  • Researchers currently are taking advantage of artificial intelligence capabilities in robots to train them when to say “no” to a human command. The robots are being taught to speak up when they receive a command that could be dangerous to humans or cause damage in the facility, based on logical arguments that developers are implanting in the robot’s software.

If all these prospects seem impossible, remember that many of us said the same thing about the Internet and email a generation ago. Chances are we’ll come to rely just as much on robots in manufacturing as they become an essential part of the industrial infrastructure.


Consumers Want More Affordable Technology-Inspired Gifts This Holiday Season

With technology products entering the market at an ever-increasing pace, every day seems like a holiday, a time to buy the latest gadget or work-saver. So the traditional holiday season becomes a time to focus even more closely on the amazing range of new tech devices becoming available, like those being offered by New Kinpo Group (NKG).

NKG product design labs and manufacturing facilities are the places where “emerging technology” first emerges and where consumer trends often begin. This year, those trends favor highly affordable devices that are responsive to consumer demands for lower price points, along with the ability to customize a wide range of products. With such customization, consumers in effect are creating gifts of their own using their own technology.

One remarkable development that is stimulating consumers to create and personalize products on their own is the emergence of 3D printing for homes and schools. NKG subsidiary XYZprinting produced the first affordable line of consumer 3D printers and now leads the global market in 3D printer shipments.

The latest affordable 3D printing device from XYZprinting is the $199 3D scanner, which allows anyone to scan three-dimensional objects for 3D printing and customization. The scanner turns physical objects into digital replicas that can be modified in size, shape or other dimensions for 3D printing by using a computer.

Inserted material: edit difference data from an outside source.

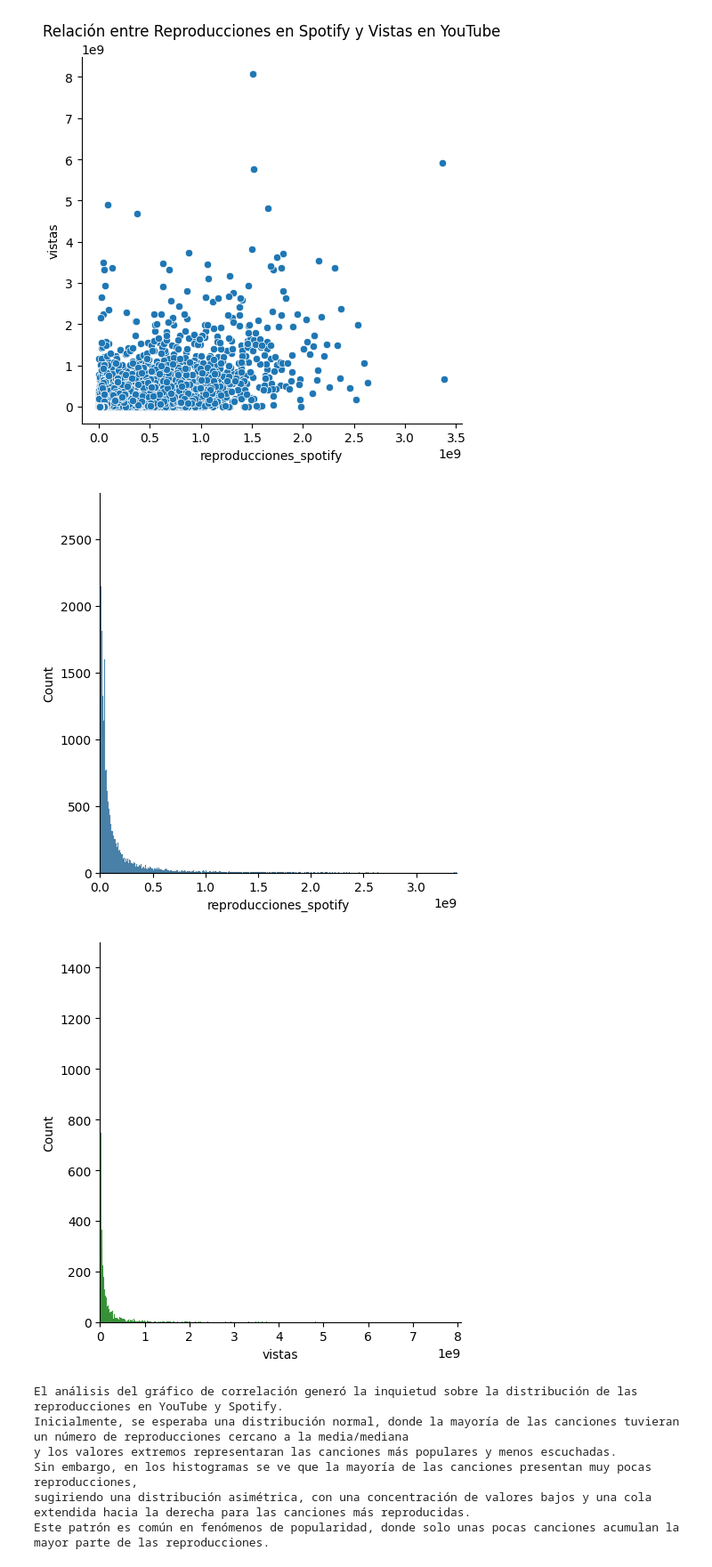
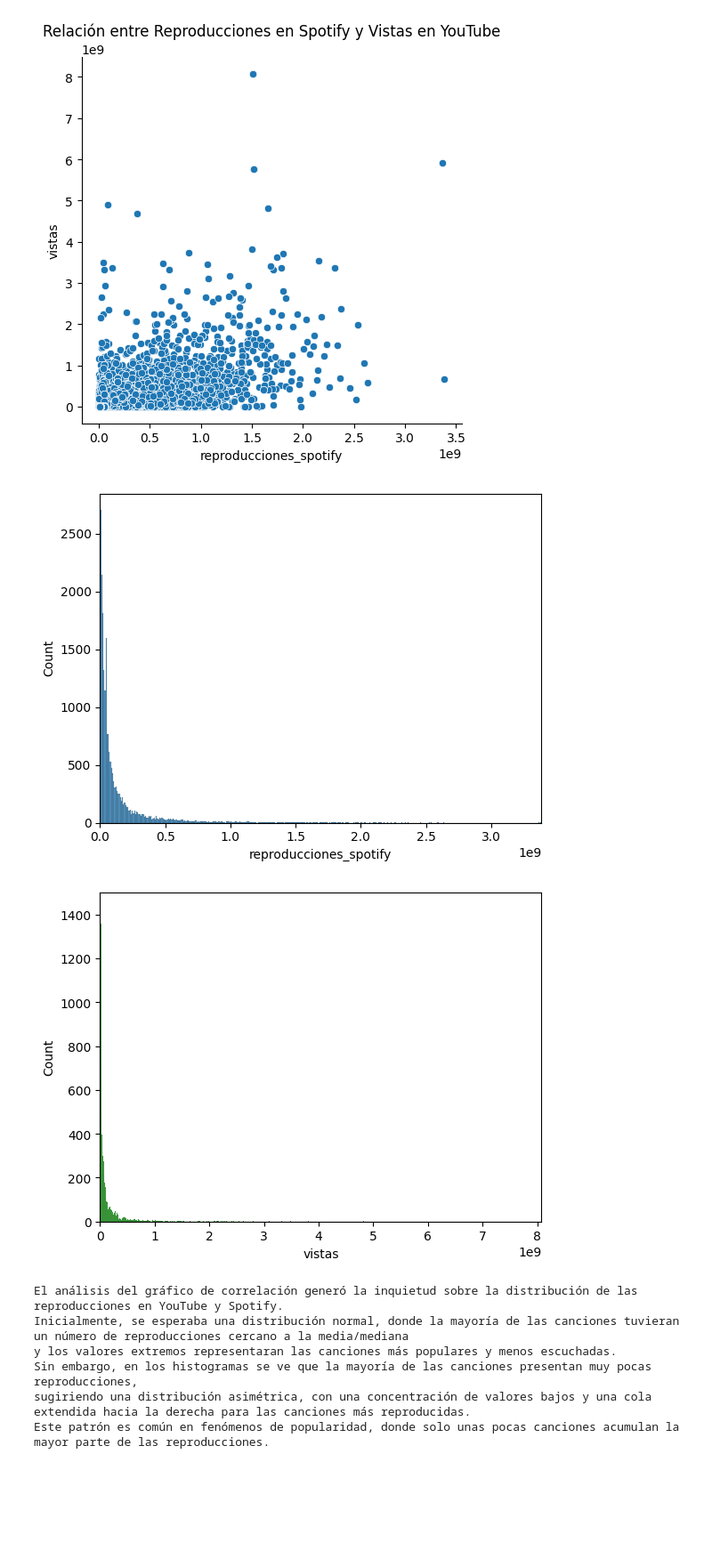
Before and after one commit to federico-700/TP1_spotify_youtube, a Jupyter notebook: Proyecto_spotify_youtube_parte_1_Domañski.ipynb, the cells around one changed output. Shown at 89% size. Drawn from its saved outputs; the diff is of its cells as text; code cells hidden in the pictures; blank space fills up the shorter version.

```diff
--- a/Proyecto_spotify_youtube_parte_1_Domañski.ipynb
+++ b/Proyecto_spotify_youtube_parte_1_Domañski.ipynb
@@ -351,34 +408,34 @@ como la demografía de la audiencia, el marketing, o el tipo de contenido que fu
 # %%
 
 
 
 
 
 #Reproducciones Spotify
-sns.displot(data=df_limpio_1, x="reproducciones_spotify")
+sns.histplot(data=df_limpio_1, x="reproducciones_spotify")
 plt.xlim(0, df_limpio_1["reproducciones_spotify"].max())  # Ajusta 0 como límite inferior
 plt.show()
 
 
 
 #Reproducciones Youtube
-sns.displot(data=df_limpio_1, x="vistas", color="green")
+sns.histplot(data=df_limpio_1, x="vistas", color="green")
 plt.ylim(0, 1500) #Uso 1500 como límite porque los datos llegan mas o menos hasta 1000
 plt.xlim(0, df_limpio_1["vistas"].max())  # Ajusta 0 como límite inferior
 plt.show()
 
 
 
 print("""
 El análisis del gráfico de correlación generó la inquietud sobre la distribución de las reproducciones en YouTube y Spotify.
 Inicialmente, se esperaba una distribución normal, donde la mayoría de las canciones tuvieran un número de reproducciones cercano a la media/mediana
 y los valores extremos representaran las canciones más populares y menos escuchadas.
 Sin embargo, en los histogramas se ve que la mayoría de las canciones presentan muy pocas reproducciones,
 sugiriendo una distribución asimétrica, con una concentración de valores bajos y una cola extendida hacia la derecha para las canciones más reproducidas.
 Este patrón es común en fenómenos de popularidad, donde solo unas pocas canciones acumulan la mayor parte de las reproducciones.""")
 # %% [output]
-[figure, old version]
+[figure, new version]
-[figure, old version]
+[figure, new version]
 El análisis del gráfico de correlación generó la inquietud sobre la distribución de las reproducciones en YouTube y Spotify.
 Inicialmente, se esperaba una distribución normal, donde la mayoría de las canciones tuvieran un número de reproducciones cercano a la media/mediana
 y los valores extremos representaran las canciones más populares y menos escuchadas.
```
Also changed, not shown: parts of 5 cells of this notebook.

More customizing is on its way with tabletop, do-it-yourself robots from NKG. Teens and adults alike now can build their own humanoid robots and program them to carry out commands that can be created and edited with software available as a tablet app or through a remote control. Each of these small robots is equipped with 18 powerful servo motors, allowing for the programming of human-like movements. Consumers even can create their own designs for the robot’s armor and use a 3D printer to produce other unique parts for their robots.

Wearable devices, which largely originated as technology related to sports and leisure, now are evolving more toward overall health, a more customized use that helps individuals reach personal health goals. Rock Health reports 17 percent of the U.S. population already is tracking a key health factor in a mobile app. Much of this tracking now is shifting toward wearable devices, from wristbands to smart watch. Additionally, 63 percent of those who have purchased wearables say they did so to become active, and 42 percent did so to lose weight.

For youngsters, the line between learning and play always has been vague, but now the difference becomes nearly indistinguishable as they learn to make their own tech play items. XYZprinting STEAM offers an online curriculum exchange program for incorporating 3D printing into the classroom. Many youngsters will be building some of their own holiday presents—from drones and model rockets to robotic-type toys—using what they learn from these classes and employing 3D printers.

For adults, the Maker Movement extends the evolution of learn/play to people who become 3D printing artisans, with new products produced cost-efficiently.

In all, this holiday season will be spiced up by affordable trends and DIY devices that let anyone become a maker and that make our lives more connected.